* **WHAT TO WORK ON**
Search each line below for the word "Demanda" and list those that contain it.

(LISTED ENTRIES)

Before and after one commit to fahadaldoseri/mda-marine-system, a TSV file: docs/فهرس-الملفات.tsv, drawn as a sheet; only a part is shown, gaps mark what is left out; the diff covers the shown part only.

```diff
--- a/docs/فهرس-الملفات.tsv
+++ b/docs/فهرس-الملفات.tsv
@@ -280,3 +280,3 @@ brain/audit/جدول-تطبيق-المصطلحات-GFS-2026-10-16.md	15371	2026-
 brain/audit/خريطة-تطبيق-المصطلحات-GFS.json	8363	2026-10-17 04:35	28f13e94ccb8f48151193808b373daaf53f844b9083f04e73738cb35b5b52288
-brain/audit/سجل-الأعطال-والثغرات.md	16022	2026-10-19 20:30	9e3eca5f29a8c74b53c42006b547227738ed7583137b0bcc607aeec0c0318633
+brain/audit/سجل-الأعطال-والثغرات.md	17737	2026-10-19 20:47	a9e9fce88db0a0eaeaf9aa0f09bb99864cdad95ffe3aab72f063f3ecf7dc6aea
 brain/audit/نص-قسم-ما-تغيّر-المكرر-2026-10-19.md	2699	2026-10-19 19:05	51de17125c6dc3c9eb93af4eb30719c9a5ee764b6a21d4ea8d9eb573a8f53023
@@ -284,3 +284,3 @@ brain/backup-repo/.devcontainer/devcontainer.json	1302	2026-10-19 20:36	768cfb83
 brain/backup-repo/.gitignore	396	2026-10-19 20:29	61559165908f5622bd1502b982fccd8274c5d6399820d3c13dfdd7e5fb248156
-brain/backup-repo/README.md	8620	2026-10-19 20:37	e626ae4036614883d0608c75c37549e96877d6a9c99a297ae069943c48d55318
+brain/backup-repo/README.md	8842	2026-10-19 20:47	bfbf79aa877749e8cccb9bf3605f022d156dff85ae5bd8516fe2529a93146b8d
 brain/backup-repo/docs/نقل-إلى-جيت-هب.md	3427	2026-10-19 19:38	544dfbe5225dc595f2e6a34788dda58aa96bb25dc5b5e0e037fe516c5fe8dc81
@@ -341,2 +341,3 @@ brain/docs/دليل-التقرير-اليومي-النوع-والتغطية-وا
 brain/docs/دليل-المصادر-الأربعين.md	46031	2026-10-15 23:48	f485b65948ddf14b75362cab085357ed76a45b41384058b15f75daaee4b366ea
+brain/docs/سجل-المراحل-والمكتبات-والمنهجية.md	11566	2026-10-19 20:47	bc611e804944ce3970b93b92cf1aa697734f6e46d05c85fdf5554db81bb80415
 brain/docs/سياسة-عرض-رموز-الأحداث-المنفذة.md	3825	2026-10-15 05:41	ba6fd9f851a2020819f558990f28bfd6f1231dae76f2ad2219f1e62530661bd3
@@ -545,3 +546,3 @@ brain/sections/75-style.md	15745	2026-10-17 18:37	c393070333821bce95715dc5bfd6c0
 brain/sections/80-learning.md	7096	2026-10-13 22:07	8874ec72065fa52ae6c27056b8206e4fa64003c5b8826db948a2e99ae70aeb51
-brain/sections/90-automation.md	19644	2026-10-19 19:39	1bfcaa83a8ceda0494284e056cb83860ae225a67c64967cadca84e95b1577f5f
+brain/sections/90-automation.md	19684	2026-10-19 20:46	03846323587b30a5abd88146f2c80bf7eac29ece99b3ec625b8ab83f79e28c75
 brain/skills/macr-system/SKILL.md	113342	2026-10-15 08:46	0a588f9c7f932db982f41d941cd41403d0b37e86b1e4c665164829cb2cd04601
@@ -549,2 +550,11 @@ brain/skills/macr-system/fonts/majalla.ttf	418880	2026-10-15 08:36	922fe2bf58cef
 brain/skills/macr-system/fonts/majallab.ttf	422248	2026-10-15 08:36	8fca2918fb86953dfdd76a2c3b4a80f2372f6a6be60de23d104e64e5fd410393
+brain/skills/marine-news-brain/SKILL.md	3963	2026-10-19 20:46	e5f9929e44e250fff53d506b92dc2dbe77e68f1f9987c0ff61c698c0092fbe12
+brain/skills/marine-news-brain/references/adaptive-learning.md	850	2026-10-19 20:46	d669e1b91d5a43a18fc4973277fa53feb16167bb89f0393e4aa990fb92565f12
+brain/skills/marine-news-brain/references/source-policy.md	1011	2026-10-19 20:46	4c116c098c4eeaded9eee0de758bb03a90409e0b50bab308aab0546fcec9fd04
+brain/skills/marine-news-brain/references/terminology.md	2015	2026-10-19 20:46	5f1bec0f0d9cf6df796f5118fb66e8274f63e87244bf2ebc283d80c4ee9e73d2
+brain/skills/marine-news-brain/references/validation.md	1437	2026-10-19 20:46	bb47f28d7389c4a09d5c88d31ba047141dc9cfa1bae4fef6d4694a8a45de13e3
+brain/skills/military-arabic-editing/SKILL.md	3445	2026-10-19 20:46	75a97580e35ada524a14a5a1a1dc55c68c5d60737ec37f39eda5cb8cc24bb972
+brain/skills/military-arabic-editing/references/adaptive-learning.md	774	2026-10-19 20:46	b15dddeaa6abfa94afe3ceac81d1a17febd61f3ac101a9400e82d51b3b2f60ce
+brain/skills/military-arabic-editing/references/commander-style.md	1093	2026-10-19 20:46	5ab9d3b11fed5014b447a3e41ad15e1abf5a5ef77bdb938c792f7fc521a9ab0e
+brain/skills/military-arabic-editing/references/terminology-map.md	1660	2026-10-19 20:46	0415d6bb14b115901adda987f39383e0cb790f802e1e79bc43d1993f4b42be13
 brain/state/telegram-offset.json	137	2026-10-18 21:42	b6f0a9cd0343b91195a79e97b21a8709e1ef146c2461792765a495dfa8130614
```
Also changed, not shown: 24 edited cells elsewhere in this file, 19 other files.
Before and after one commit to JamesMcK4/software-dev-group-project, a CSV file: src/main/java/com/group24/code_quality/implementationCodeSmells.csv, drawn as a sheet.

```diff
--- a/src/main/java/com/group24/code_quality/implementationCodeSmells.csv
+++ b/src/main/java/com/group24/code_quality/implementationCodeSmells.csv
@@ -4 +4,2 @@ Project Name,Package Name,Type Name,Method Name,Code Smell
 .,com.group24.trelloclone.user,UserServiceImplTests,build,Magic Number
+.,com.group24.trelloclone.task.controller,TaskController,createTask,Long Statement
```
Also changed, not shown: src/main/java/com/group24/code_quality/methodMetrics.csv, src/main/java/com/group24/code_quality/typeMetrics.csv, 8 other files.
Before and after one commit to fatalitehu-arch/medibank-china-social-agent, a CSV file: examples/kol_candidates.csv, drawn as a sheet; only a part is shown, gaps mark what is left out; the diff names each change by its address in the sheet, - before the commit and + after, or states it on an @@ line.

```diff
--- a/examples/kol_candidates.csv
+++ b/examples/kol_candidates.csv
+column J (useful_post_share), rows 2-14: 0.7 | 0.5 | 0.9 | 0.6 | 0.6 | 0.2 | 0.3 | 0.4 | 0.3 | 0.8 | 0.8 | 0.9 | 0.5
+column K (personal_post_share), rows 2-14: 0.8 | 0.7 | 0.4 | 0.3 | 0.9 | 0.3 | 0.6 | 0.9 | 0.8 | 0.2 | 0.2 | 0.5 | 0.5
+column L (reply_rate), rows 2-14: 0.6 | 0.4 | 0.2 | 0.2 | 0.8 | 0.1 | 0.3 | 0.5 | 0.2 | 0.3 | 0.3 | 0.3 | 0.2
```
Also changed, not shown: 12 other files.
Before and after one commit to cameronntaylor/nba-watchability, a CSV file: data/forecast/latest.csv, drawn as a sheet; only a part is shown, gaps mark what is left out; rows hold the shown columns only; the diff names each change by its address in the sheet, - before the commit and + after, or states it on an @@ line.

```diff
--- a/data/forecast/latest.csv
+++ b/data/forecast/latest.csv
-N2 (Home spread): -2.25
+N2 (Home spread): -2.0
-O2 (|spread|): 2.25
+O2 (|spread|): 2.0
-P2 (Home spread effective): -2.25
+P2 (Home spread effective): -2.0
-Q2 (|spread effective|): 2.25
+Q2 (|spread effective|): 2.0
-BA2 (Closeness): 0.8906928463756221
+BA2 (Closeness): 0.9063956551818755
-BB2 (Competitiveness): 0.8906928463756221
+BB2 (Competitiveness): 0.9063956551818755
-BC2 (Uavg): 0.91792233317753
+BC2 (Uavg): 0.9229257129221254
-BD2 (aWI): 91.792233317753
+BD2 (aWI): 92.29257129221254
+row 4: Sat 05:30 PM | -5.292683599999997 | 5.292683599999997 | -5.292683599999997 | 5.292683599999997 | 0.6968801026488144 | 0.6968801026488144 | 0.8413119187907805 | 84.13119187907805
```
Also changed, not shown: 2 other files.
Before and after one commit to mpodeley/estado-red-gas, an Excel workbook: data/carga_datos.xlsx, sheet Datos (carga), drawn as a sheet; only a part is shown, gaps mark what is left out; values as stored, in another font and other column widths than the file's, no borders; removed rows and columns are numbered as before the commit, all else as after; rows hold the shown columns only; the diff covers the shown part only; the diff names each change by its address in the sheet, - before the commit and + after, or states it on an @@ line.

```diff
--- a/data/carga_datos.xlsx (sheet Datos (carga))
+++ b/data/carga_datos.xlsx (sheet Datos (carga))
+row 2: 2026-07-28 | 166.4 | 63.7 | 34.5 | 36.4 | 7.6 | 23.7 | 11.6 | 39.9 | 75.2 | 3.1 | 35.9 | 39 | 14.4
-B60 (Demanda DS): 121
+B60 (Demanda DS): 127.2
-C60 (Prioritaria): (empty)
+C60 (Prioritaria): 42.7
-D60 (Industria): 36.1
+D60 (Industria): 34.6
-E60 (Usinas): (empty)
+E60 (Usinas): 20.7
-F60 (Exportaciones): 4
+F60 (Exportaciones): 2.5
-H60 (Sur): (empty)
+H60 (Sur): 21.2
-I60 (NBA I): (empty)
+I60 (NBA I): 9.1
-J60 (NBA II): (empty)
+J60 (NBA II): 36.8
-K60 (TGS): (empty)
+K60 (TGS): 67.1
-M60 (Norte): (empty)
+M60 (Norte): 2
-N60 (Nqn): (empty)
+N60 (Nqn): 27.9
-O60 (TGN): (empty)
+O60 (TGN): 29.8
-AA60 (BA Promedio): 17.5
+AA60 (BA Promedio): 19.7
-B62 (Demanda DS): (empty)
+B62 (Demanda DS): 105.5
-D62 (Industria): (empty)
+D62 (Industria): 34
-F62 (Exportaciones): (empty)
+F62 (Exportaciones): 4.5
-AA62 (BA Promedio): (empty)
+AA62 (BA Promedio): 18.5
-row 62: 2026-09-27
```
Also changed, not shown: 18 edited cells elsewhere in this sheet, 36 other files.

(End LISTED ENTRIES)

* **EXPECTED ANSWER**
-B60 (Demanda DS): 121
+B60 (Demanda DS): 127.2
-B62 (Demanda DS): (empty)
+B62 (Demanda DS): 105.5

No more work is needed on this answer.